This all comes as Michigan has allowed Nestlé to withdraw 400 gallons a minute from the state’s groundwater table despite receiving over 80,000 public comments against the project. Nestlé is not required to pay anything to extract the water, besides a small permitting fee to the state and the cost of leases to private landowners. To see our full coverage of Nestle, Flint, and Detroit water shutoffs, go to Democracy Now.org.
Wall Street giant Wells Fargo is expected to be hit with a $1 billion fine imposed by federal regulators accusing the bank of forcing people to buy auto insurance policies they didn’t need, for improperly charging mortgage holders and for other financial crimes. Despite being hit by a series of high-profile scandals and fines in recent years, Wells Fargo continues to reap billions of dollars a year in profits—reporting $5.9 billion in earnings in the first three months of this year alone.
In Israel, the organizers for the Genesis Prize, known as Israel’s Nobel Prize, have been forced to cancel the upcoming award ceremony, after the winner of this year’s prize, American-Israeli actress Natalie Portman, said she is refusing to travel to Israel to participate because of her distress over recent events. Portman has won an Academy Award, a Golden Globe Award and a Screen Actors Guild Award, and has starred in the new “Star Wars” trilogy, as well as the movies “Black Swan,” “Closer” and “V for Vendetta.” The Genesis Prize comes with a $2 million award. Portman’s decision not to participate in the ceremony comes as the Israeli military is in the midst of a brutal and deadly crackdown against Palestinian protesters in Gaza. Israeli snipers have killed dozens of unarmed Palestinian protesters so far.
And in Arizona, immigrant rights and reproductive justice activist Alejandra Pablos has been freed from the for-profit Eloy Detention Center, where she was detained for more than 40 days after she reported to a routine ICE check-in on March 7. Advocates say she was detained in retaliation for her activism, particularly for protesting outside the Homeland Security Department office in Virginia earlier this year. This is Alejandra Pablos, speaking in a Facebook video after being released on Thursday.

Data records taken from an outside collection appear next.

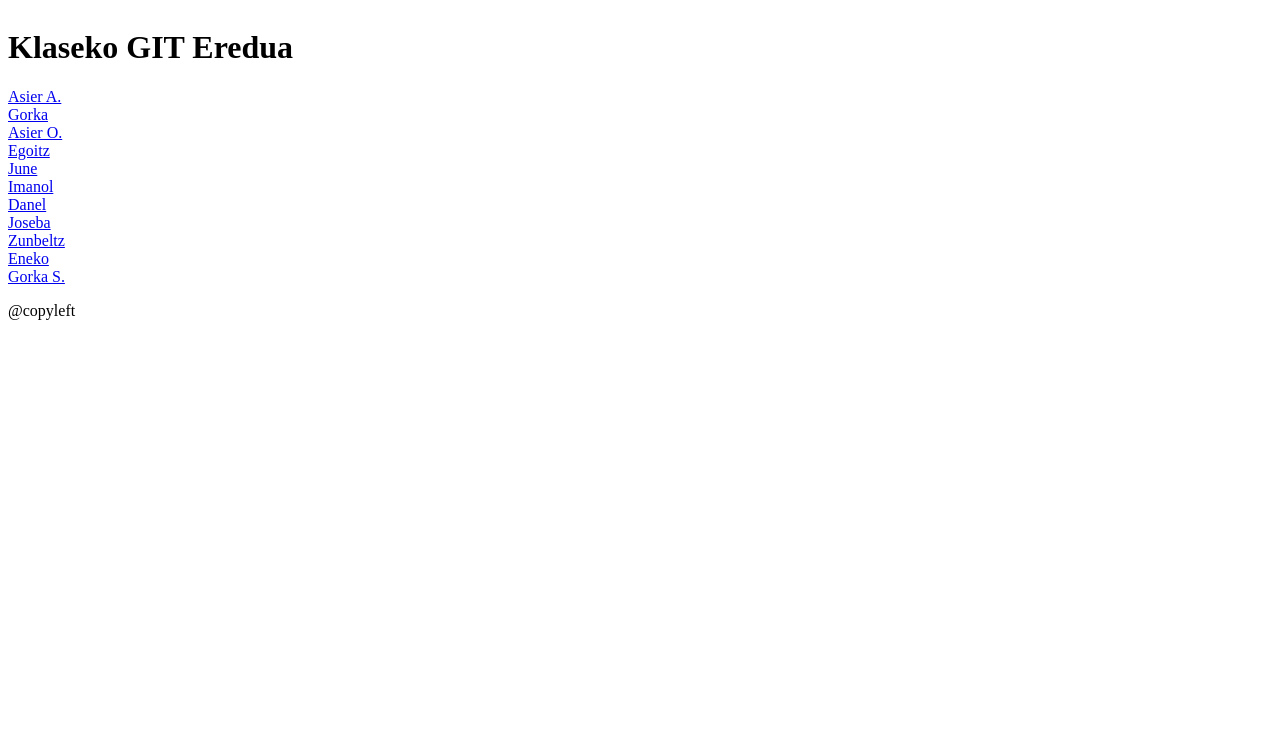
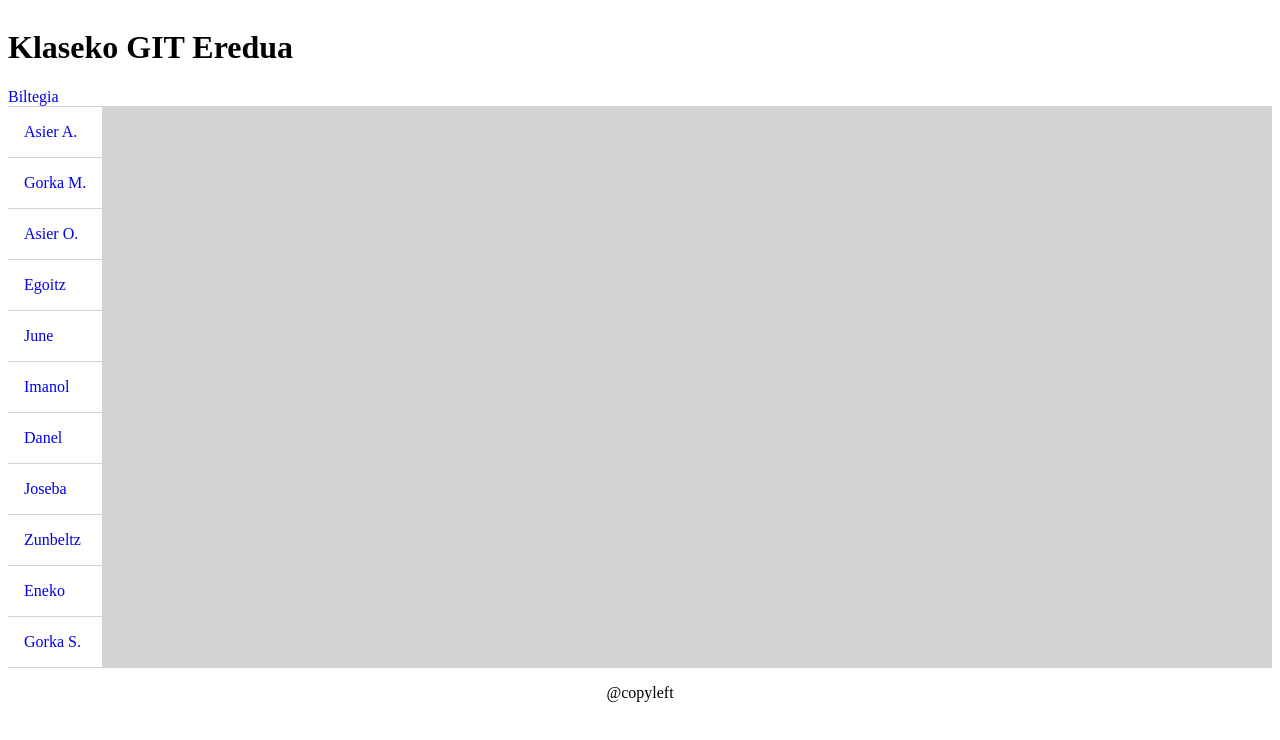
Before and after one commit to jiturriondobeitia/KlasekoEredua, a plain HTML site: page index.html in a window 1280 px wide. Drawn offline with Linux system fonts and the light colour scheme.

Commit message:
Estilo arauak beste fitxategi batean

```diff
--- a/index.html
+++ b/index.html
@@ -4,30 +4,18 @@
 <head>
     <meta charset='utf-8'>
     <title>Klaseko GIT Eredua</title>
-    <style>
-        body {
-            display: flex;
-            flex-direction: column;
-            justify-content: space-between;
-        }
-        main {
-            display: grid;
-            grid-template-columns: 1fr 4fr;
-        }
-        sidebar a {
-            display: block;
-        }
-    </style>
+    <link rel="stylesheet" href="styles/main.css">
 </head>
 
 <body>
     <header>
         <h1>Klaseko GIT Eredua</h1>
+        <a href="https://github.com/jiturriondobeitia/KlasekoEredua">Biltegia</a>
     </header>
     <main>
         <sidebar>
             <a href="pages/asier_a">Asier A.</a>
-            <a href="pages/gorka">Gorka</a>
+            <a href="pages/gorka_m">Gorka M.</a>
             <a href="pages/asier_o">Asier O.</a>
             <a href="pages/egoitz">Egoitz</a>
             <a href="pages/june">June</a>
--- /dev/null
+++ b/styles/main.css
@@ -0,0 +1,33 @@
+        body {
+            display: flex;
+            flex-direction: column;
+            justify-content: space-between;
+        }
+
+        main {
+            display: flex;
+            border-top: 1px solid lightgray;
+            border-bottom: 1px solid lightgray;
+        }
+
+        .container {
+            flex: 1;
+            background-color: lightgray;
+        }
+
+        a {
+            text-decoration: none;
+        }
+
+        sidebar a {
+            display: block;
+            padding: 1rem;
+        }
+
+        sidebar a:not(:last-child) {
+            border-bottom: 1px solid lightgray;
+        }
+
+        footer p {
+            text-align: center;
+        }
```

Alejandra Pablos: “I come out with so much like more intel, more stories inside, more ideas, more dreams of like how we’re going to get our women back. If we can’t destroy these walls, we’ve got to steal them back. The fight just has begun. I don’t want to be followed around anymore. I don’t want look over my back. I want to be able to drive my car without thinking that any police can change my life that day. So, a todos espero que sigamos en la lucha. Stay with me. We’ve got to ask Governor Ducey to do the right thing and to pardon me, to let me stay here without fear. I’m tired of feeling scared. I’m tired of being persecuted for just defending my life and defending everybody else.”
Immigrant activist Alejandra Pablos, speaking after she was released from ICE detention on Thursday.